* [Exercise details]
Drop the images, then output the listing exactly.

* [Exercise materials]
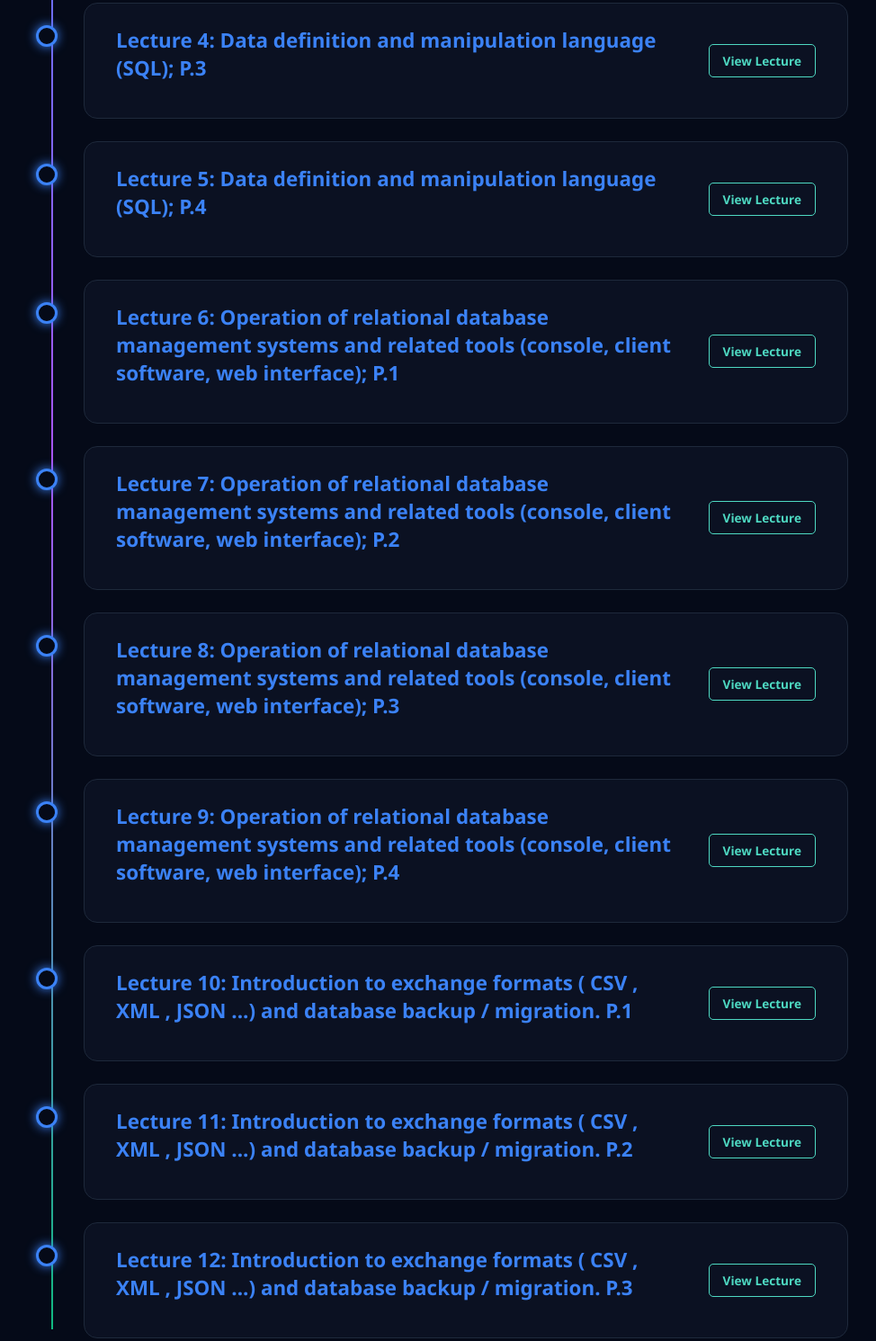
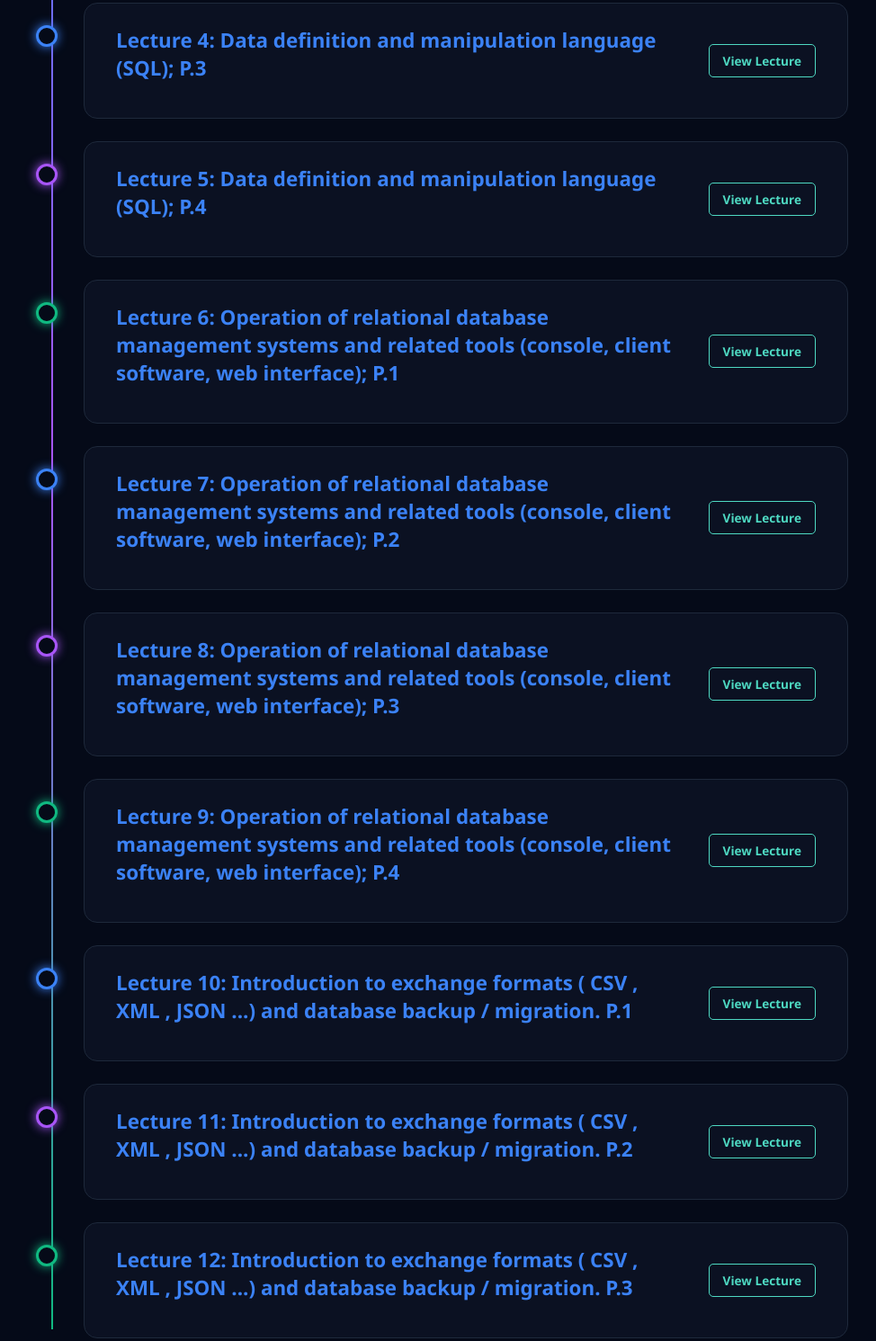
Before and after one commit to lolymagdy2006-boop/Information-System, a plain HTML site: page index.html in a window 1280 px wide. Shown: the part 1128-2619 px from the top of the page at 90% size, without its empty margins (147-1121 px from the left). Drawn offline with Linux system fonts and the light colour scheme.

Commit message:
Update index.html

```diff
--- a/index.html
+++ b/index.html
@@ -131,7 +131,7 @@
                 </div>
 
             <div class="lesson-item">
-                <div class="indicator blue-glow"></div>
+                <div class="indicator purple-glow"></div>
                 <div class="card course-card">
                     <div class="content-area">
                         <h3><b>Lecture 5:</b> Data definition and manipulation language (SQL); <b>P.4</b></h3>
@@ -142,7 +142,7 @@
 
 
             <div class="lesson-item">
-                <div class="indicator blue-glow"></div>
+                <div class="indicator green-glow"></div>
                 <div class="card course-card">
                     <div class="content-area">
                         <h3><b>Lecture 6:</b> Operation of relational database management systems and related tools (console, client software, web interface); <b>P.1</b></h3>
@@ -163,7 +163,7 @@
 
 
            <div class="lesson-item">
-                <div class="indicator blue-glow"></div>
+                <div class="indicator purple-glow"></div>
                 <div class="card course-card">
                     <div class="content-area">
                         <h3><b>Lecture 8:</b> Operation of relational database management systems and related tools (console, client software, web interface); <b>P.3</b></h3>
@@ -173,7 +173,7 @@
                 </div>
 
            <div class="lesson-item">
-                <div class="indicator blue-glow"></div>
+                <div class="indicator green-glow"></div>
                 <div class="card course-card">
                     <div class="content-area">
                         <h3><b>Lecture 9:</b> Operation of relational database management systems and related tools (console, client software, web interface); <b>P.4</b></h3>
@@ -196,7 +196,7 @@
     </div>
 
                 <div class="lesson-item">
-                 <div class="indicator blue-glow"></div>
+                 <div class="indicator purple-glow"></div>
                  <div class="card course-card">
                       <div class="content-area">
                             <h3><b>Lecture 11:</b> Introduction to exchange formats ( CSV ,  XML , JSON ...) and database backup / migration. <b>P.2</b></h3>
@@ -209,7 +209,7 @@
 
 
                 <div class="lesson-item">
-                 <div class="indicator blue-glow"></div>
+                 <div class="indicator green-glow"></div>
                  <div class="card course-card">
                       <div class="content-area">
                             <h3><b>Lecture 12:</b> Introduction to exchange formats ( CSV ,  XML , JSON ...) and database backup / migration. <b>P.3</b></h3>
```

* [Solved exercise]
Before and after one commit to lolymagdy2006-boop/Information-System, a plain HTML site: page index.html in a window 1280 px wide. Shown: the part 1128-2619 px from the top of the page at 90% size, without its empty margins (147-1121 px from the left). Drawn offline with Linux system fonts and the light colour scheme.

Commit message:
Update index.html

```diff
--- a/index.html
+++ b/index.html
@@ -131,7 +131,7 @@
                 </div>
 
             <div class="lesson-item">
-                <div class="indicator blue-glow"></div>
+                <div class="indicator purple-glow"></div>
                 <div class="card course-card">
                     <div class="content-area">
                         <h3><b>Lecture 5:</b> Data definition and manipulation language (SQL); <b>P.4</b></h3>
@@ -142,7 +142,7 @@
 
 
             <div class="lesson-item">
-                <div class="indicator blue-glow"></div>
+                <div class="indicator green-glow"></div>
                 <div class="card course-card">
                     <div class="content-area">
                         <h3><b>Lecture 6:</b> Operation of relational database management systems and related tools (console, client software, web interface); <b>P.1</b></h3>
@@ -163,7 +163,7 @@
 
 
            <div class="lesson-item">
-                <div class="indicator blue-glow"></div>
+                <div class="indicator purple-glow"></div>
                 <div class="card course-card">
                     <div class="content-area">
                         <h3><b>Lecture 8:</b> Operation of relational database management systems and related tools (console, client software, web interface); <b>P.3</b></h3>
@@ -173,7 +173,7 @@
                 </div>
 
            <div class="lesson-item">
-                <div class="indicator blue-glow"></div>
+                <div class="indicator green-glow"></div>
                 <div class="card course-card">
                     <div class="content-area">
                         <h3><b>Lecture 9:</b> Operation of relational database management systems and related tools (console, client software, web interface); <b>P.4</b></h3>
@@ -196,7 +196,7 @@
     </div>
 
                 <div class="lesson-item">
-                 <div class="indicator blue-glow"></div>
+                 <div class="indicator purple-glow"></div>
                  <div class="card course-card">
                       <div class="content-area">
                             <h3><b>Lecture 11:</b> Introduction to exchange formats ( CSV ,  XML , JSON ...) and database backup / migration. <b>P.2</b></h3>
@@ -209,7 +209,7 @@
 
 
                 <div class="lesson-item">
-                 <div class="indicator blue-glow"></div>
+                 <div class="indicator green-glow"></div>
                  <div class="card course-card">
                       <div class="content-area">
                             <h3><b>Lecture 12:</b> Introduction to exchange formats ( CSV ,  XML , JSON ...) and database backup / migration. <b>P.3</b></h3>
```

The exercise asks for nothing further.